Applying Mathematic & Geometric Principles to Linguistics
Abstract: Pairs of antonyms can be arrayed along an axis of symmetry; variables including neutrality, context, time, create a multi-dimensional model of linguistics
A quick reading of Stuart C. Dodd’s writings
suggests that mathematics may be applied to the liberal arts. Dr. Richard Kirby suggests that mathematics may be applied to theology.
Dan Shaw, this author, suggests its application to linguistics. Words and thus concepts can be deconstructed usefully along an axis, I have been collecting such “word-charts” and “word-graphs” for years, and will post some here.

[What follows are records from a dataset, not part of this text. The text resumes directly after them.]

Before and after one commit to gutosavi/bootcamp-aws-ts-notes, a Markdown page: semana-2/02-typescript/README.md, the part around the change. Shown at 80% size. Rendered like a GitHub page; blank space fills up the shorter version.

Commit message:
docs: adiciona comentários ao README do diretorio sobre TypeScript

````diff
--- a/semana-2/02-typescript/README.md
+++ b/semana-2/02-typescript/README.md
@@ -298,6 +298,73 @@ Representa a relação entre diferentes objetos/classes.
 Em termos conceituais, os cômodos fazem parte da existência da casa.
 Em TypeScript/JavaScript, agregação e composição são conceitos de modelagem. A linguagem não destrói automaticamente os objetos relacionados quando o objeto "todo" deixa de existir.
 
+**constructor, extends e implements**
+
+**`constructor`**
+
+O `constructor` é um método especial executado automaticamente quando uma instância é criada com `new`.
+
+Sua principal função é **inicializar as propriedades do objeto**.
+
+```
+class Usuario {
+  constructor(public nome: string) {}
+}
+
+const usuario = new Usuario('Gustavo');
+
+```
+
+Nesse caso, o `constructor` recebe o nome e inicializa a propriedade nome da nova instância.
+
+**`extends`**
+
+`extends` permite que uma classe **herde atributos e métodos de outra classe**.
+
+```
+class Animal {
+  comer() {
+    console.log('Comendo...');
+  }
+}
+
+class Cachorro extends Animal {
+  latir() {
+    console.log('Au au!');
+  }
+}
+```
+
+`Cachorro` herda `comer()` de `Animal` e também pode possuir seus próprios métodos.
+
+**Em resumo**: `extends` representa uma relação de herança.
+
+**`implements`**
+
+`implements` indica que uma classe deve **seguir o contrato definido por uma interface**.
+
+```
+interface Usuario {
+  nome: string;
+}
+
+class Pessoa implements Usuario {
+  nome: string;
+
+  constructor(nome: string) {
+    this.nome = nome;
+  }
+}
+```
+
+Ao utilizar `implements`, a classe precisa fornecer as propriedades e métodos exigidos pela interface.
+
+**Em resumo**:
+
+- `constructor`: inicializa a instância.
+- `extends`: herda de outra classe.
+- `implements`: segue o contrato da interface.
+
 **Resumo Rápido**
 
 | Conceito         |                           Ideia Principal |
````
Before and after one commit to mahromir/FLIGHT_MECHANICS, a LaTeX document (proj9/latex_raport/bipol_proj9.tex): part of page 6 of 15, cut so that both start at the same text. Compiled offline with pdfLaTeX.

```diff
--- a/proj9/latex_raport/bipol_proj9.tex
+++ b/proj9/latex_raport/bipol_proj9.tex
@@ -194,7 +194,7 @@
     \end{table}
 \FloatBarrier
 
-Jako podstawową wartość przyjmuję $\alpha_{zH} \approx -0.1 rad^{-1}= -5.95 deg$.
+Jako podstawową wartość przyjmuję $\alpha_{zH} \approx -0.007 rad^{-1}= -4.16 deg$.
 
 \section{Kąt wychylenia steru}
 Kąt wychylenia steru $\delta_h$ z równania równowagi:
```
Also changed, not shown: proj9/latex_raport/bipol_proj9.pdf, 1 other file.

It is simple to construct pairs of antonyms along an ‘axis of subtlety’ where one side is the positive aspect, e.g., thrift, and the other, the negative aspect, e.g., “spendthrift,” “tight-wad,” “scrooge,” etc. Along the plane of symmetry, one posits the neutral word and aspect , e.g., “relation to money.” One might then posit another ‘axis’ along which the variable is things other than money, say relationship to plants, animals, people, places, ideas, etc. Now we have a three dimensional plane of relationships between words, ideas, levels of subtlety, and contexts. There are also multidimensional models, perhaps I will go into this further next in my post on
The Additive Model of Social Interactions
? What would a 4-th dimensional time-based “word-graph” look like?
See the work of Jose Arguelles
Answer above questions.
Post to wikipedia.
Mathematics; linguistics; geometry; word-graph; Jose Arguelles
Length: Approximately # words